But forget the bedrooms. In a market saturated with 50 shades of concupiscence, what additional sexual detail could modern fiction possibly reveal? Lanchester knows that what really piques our curiosity is other people’s money, and in one cascading paragraph after another, he unrolls the grand ledger of our desires. That breathless accounting reaches its climax in his portrayal of the Yount family at 51 Pepys Rd. Richard Yount, a handsome investment banker, thinks nothing of spending 30,000 pounds on a hunting rifle for a weekend outing. He’s still capable of feeling a twinge at the “slightly revolting sign of excess,” but he and his wife, Arabella, can barely keep hold of the fire hose of money spraying from their wallets on country homes, designer clothing and exotic vacations. (What most people pay for a car, Arabella spends to redo the lighting in her dressing room.) It’s all itemized here to the nearest 10,000 pounds, along with the network of personal staff meant to keep Richard and Arabella from ever enduring a moment’s interaction with their young children. Written in a voice that captures the Younts’ blithe egotism, this section is the most delightful response I’ve ever read to those execrable stories about how difficult it is to get by on “just” $250,000 a year.

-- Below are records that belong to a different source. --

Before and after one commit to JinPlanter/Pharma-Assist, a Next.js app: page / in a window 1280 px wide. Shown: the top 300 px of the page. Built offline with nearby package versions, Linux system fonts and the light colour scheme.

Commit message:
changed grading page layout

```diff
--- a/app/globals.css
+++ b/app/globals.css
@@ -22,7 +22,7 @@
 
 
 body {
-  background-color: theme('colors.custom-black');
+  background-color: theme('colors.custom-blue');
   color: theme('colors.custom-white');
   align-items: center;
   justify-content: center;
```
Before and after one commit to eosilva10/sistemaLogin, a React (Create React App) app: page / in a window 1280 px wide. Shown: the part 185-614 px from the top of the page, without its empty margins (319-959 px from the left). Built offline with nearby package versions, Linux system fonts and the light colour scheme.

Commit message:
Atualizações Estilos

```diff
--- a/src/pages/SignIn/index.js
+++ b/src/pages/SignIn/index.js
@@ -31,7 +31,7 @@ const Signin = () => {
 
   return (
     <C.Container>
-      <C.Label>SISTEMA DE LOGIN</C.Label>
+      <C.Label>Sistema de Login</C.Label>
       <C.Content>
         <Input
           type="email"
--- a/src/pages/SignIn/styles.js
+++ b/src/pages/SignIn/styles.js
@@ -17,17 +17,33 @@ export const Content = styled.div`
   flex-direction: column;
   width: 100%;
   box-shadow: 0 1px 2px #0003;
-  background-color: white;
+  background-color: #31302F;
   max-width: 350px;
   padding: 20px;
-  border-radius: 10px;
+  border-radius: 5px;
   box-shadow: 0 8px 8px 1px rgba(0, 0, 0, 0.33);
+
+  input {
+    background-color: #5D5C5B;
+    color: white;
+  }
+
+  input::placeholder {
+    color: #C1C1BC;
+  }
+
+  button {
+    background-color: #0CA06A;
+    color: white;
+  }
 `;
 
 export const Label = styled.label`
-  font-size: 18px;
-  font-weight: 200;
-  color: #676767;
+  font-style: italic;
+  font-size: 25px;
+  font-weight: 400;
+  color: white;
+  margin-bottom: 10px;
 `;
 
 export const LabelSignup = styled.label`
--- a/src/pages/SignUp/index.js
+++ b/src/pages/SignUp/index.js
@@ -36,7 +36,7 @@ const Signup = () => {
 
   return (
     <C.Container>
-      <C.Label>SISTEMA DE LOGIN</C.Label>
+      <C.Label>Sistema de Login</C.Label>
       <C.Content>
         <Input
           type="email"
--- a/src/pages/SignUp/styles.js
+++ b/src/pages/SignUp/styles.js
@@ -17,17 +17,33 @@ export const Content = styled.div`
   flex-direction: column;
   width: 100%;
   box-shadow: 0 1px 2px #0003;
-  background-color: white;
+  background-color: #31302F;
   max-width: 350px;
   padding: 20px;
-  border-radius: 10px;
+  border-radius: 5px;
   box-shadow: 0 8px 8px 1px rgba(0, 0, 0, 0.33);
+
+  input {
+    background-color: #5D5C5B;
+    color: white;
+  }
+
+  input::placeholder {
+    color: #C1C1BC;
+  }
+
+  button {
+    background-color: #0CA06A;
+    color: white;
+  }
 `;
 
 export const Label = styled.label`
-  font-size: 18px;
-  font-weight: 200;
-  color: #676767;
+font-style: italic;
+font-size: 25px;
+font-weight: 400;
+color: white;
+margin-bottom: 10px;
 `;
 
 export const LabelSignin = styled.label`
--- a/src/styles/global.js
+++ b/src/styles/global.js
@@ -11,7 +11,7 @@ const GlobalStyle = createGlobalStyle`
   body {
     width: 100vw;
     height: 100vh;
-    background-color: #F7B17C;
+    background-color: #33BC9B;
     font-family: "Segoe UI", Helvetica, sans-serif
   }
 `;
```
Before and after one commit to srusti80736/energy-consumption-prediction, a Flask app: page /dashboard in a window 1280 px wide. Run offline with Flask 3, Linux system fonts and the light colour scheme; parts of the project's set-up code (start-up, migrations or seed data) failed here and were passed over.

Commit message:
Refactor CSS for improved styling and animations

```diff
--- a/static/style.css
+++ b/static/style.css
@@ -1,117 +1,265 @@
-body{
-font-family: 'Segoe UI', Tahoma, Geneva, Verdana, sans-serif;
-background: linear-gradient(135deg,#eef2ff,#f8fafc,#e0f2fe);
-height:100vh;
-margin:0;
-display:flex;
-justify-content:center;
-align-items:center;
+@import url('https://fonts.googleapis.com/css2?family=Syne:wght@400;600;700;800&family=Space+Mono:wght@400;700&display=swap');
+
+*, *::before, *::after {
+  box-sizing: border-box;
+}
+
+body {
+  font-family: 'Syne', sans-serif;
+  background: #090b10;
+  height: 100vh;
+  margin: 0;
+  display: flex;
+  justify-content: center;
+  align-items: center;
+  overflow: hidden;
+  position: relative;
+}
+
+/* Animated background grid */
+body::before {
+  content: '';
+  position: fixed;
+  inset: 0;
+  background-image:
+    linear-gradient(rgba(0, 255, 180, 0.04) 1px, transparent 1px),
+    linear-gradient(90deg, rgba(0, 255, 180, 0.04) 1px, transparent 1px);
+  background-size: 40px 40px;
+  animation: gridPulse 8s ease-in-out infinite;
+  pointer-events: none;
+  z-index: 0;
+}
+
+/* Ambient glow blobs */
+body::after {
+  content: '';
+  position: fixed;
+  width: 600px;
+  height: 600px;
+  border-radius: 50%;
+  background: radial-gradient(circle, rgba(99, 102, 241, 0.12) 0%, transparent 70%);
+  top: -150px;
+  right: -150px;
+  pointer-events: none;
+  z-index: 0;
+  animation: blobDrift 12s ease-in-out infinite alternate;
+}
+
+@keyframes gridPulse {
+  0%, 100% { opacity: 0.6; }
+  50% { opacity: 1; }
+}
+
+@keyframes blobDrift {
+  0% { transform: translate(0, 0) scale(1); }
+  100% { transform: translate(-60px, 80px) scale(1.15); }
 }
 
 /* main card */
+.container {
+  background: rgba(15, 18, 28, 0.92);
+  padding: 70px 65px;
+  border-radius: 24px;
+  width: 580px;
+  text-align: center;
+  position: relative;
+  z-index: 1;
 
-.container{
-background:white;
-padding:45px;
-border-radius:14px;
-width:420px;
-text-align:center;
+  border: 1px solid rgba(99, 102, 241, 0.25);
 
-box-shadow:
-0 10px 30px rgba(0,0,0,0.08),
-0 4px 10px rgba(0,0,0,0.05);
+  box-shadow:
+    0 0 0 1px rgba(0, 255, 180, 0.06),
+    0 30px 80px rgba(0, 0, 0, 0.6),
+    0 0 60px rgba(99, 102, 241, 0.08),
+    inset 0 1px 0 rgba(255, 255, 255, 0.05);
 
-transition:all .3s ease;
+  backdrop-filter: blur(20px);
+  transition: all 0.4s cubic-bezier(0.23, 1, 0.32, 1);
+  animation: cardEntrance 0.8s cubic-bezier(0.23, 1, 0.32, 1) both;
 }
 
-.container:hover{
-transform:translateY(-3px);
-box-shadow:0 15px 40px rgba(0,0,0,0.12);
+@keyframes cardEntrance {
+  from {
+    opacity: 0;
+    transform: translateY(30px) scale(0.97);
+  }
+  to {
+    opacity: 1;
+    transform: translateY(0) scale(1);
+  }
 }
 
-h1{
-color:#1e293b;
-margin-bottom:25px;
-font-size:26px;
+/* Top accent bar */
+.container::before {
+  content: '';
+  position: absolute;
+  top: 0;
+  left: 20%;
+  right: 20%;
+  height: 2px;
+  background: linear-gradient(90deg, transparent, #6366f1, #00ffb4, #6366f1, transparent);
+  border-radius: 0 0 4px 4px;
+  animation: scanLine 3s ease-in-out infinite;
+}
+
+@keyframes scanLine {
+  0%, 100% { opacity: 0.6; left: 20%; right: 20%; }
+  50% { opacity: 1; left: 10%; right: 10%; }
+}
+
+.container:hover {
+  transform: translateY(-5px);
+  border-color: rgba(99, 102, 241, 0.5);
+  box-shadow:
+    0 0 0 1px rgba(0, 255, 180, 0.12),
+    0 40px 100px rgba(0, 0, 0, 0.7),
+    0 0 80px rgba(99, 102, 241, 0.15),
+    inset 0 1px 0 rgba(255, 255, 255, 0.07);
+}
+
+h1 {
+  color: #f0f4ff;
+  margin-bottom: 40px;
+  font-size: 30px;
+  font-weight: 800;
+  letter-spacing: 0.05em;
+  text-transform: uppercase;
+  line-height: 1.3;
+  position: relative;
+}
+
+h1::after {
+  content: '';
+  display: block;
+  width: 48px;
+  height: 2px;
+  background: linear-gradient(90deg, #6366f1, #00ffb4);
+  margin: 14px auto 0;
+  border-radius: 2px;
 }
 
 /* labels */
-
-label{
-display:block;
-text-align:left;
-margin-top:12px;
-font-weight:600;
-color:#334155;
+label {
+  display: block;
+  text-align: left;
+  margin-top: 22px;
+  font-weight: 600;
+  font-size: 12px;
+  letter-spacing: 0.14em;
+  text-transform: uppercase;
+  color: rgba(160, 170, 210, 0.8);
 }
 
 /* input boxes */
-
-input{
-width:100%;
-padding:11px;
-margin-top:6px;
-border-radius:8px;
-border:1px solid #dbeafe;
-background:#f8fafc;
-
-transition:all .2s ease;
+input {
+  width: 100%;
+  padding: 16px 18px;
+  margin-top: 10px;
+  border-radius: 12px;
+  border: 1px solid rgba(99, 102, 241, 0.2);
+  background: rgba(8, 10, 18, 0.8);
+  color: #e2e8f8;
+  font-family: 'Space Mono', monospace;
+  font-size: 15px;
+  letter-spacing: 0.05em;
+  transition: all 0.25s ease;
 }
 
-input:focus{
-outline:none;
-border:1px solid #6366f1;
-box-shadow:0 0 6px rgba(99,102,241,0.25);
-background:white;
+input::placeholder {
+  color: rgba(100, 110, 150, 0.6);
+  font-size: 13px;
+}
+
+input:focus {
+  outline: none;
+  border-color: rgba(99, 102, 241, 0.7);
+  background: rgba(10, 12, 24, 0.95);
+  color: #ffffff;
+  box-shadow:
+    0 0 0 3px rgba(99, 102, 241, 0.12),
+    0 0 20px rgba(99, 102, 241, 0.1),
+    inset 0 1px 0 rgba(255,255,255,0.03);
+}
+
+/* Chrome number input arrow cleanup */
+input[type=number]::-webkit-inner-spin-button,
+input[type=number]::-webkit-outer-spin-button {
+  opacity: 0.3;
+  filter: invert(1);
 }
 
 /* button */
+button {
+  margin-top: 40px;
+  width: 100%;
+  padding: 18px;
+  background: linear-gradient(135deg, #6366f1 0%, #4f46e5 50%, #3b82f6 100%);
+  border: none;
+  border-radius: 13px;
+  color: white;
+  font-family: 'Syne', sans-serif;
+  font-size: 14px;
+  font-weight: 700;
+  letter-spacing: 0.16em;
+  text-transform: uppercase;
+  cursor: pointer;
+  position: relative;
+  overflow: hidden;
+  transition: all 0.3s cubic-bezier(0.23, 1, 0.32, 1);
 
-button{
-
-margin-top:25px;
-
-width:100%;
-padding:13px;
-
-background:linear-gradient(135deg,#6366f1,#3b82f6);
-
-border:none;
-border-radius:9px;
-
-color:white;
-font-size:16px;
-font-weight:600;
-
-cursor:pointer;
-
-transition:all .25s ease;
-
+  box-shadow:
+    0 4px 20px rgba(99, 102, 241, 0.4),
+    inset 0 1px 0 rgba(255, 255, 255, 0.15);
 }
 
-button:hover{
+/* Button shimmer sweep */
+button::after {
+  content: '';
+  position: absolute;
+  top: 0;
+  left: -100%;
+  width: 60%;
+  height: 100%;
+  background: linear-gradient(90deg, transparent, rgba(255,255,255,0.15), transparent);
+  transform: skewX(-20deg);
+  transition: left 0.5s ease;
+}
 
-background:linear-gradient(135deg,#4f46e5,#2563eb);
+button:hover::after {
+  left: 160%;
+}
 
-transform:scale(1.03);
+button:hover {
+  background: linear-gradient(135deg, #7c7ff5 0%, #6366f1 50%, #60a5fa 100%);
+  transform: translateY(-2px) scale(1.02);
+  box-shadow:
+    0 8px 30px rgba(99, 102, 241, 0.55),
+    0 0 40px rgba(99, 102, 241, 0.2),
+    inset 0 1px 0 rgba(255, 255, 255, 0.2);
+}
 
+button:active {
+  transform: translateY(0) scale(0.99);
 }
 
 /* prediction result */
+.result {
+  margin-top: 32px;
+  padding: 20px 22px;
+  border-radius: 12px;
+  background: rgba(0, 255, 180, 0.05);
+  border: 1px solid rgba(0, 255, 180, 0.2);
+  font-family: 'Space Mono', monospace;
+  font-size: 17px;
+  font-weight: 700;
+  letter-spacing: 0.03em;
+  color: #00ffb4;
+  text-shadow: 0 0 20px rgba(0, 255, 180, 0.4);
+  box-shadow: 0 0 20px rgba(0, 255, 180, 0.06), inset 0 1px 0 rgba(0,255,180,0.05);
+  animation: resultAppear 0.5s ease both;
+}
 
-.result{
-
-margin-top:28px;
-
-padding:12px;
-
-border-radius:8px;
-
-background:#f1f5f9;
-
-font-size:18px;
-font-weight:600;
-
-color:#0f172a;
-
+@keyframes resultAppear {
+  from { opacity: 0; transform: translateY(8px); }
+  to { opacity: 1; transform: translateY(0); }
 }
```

As you can probably tell, there’s a strong populist theme running through Lanchester’s survey of London, a sense that inane distortions at the top of the economic register are ruining life for everyone who actually works for a living by doing something of value. But that lovely liberal ideal crimps the novel’s moral imagination: Its rich people are foolish and extravagant; its poor people are hardworking and ethical. Such a rule does not produce much surprise. Despite his command with the excesses of the period, Lanchester seems unwilling to make us gasp, to confront us with the truly creepy things people will do when cursed by extreme poverty or absurd wealth. The result is a novel that, for all its variety, works from a fairly predictable palette.